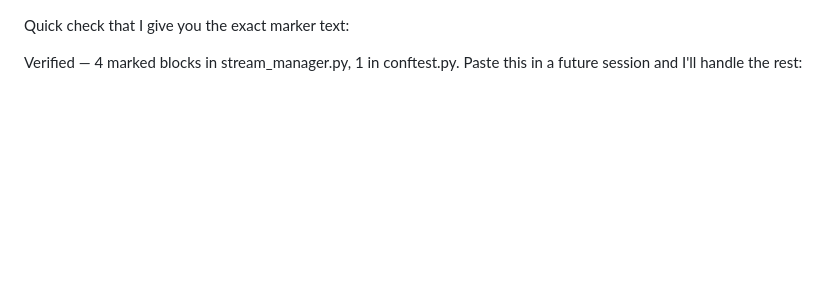
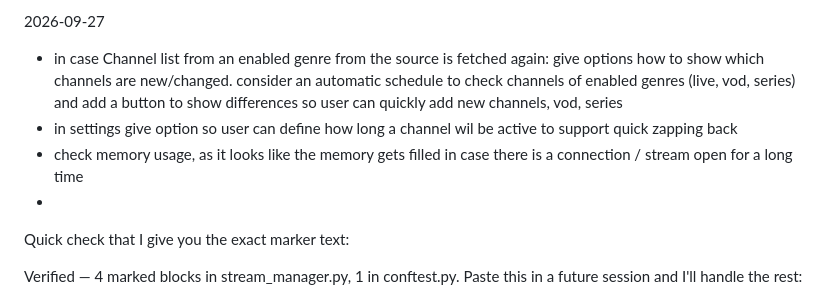
Before and after one commit to birdy1974/stalker-proxy-manager, a Markdown page: improvements.md, the part around the change. Rendered like a GitHub page; blank space fills up the shorter version.

```diff
--- a/improvements.md
+++ b/improvements.md
@@ -1,3 +1,12 @@
+2026-09-27
+- in case Channel list from an enabled genre from the source is fetched again: give options how to show which channels are new/changed. consider an automatic schedule to check channels of enabled genres (live, vod, series) and add a button to show differences so user can quickly add new channels, vod, series
+- in settings give option so user can define how long a channel wil be active to support quick zapping back
+- check memory usage, as it looks like the memory gets filled in case there is a connection / stream open for a long time
+-
+
+
+
+
 Quick check that I give you the exact marker text:
 
 Verified — 4 marked blocks in stream_manager.py, 1 in conftest.py. Paste this in a future session and I'll handle the rest:
```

§ **Problem to solve**
Each line of the data needs to be output exactly, with any image excluded.

§ **Written response**
Before and after one commit to birdy1974/stalker-proxy-manager, a Markdown page: improvements.md, the part around the change. Rendered like a GitHub page; blank space fills up the shorter version.

```diff
--- a/improvements.md
+++ b/improvements.md
@@ -1,3 +1,12 @@
+2026-09-27
+- in case Channel list from an enabled genre from the source is fetched again: give options how to show which channels are new/changed. consider an automatic schedule to check channels of enabled genres (live, vod, series) and add a button to show differences so user can quickly add new channels, vod, series
+- in settings give option so user can define how long a channel wil be active to support quick zapping back
+- check memory usage, as it looks like the memory gets filled in case there is a connection / stream open for a long time
+-
+
+
+
+
 Quick check that I give you the exact marker text:
 
 Verified — 4 marked blocks in stream_manager.py, 1 in conftest.py. Paste this in a future session and I'll handle the rest:
```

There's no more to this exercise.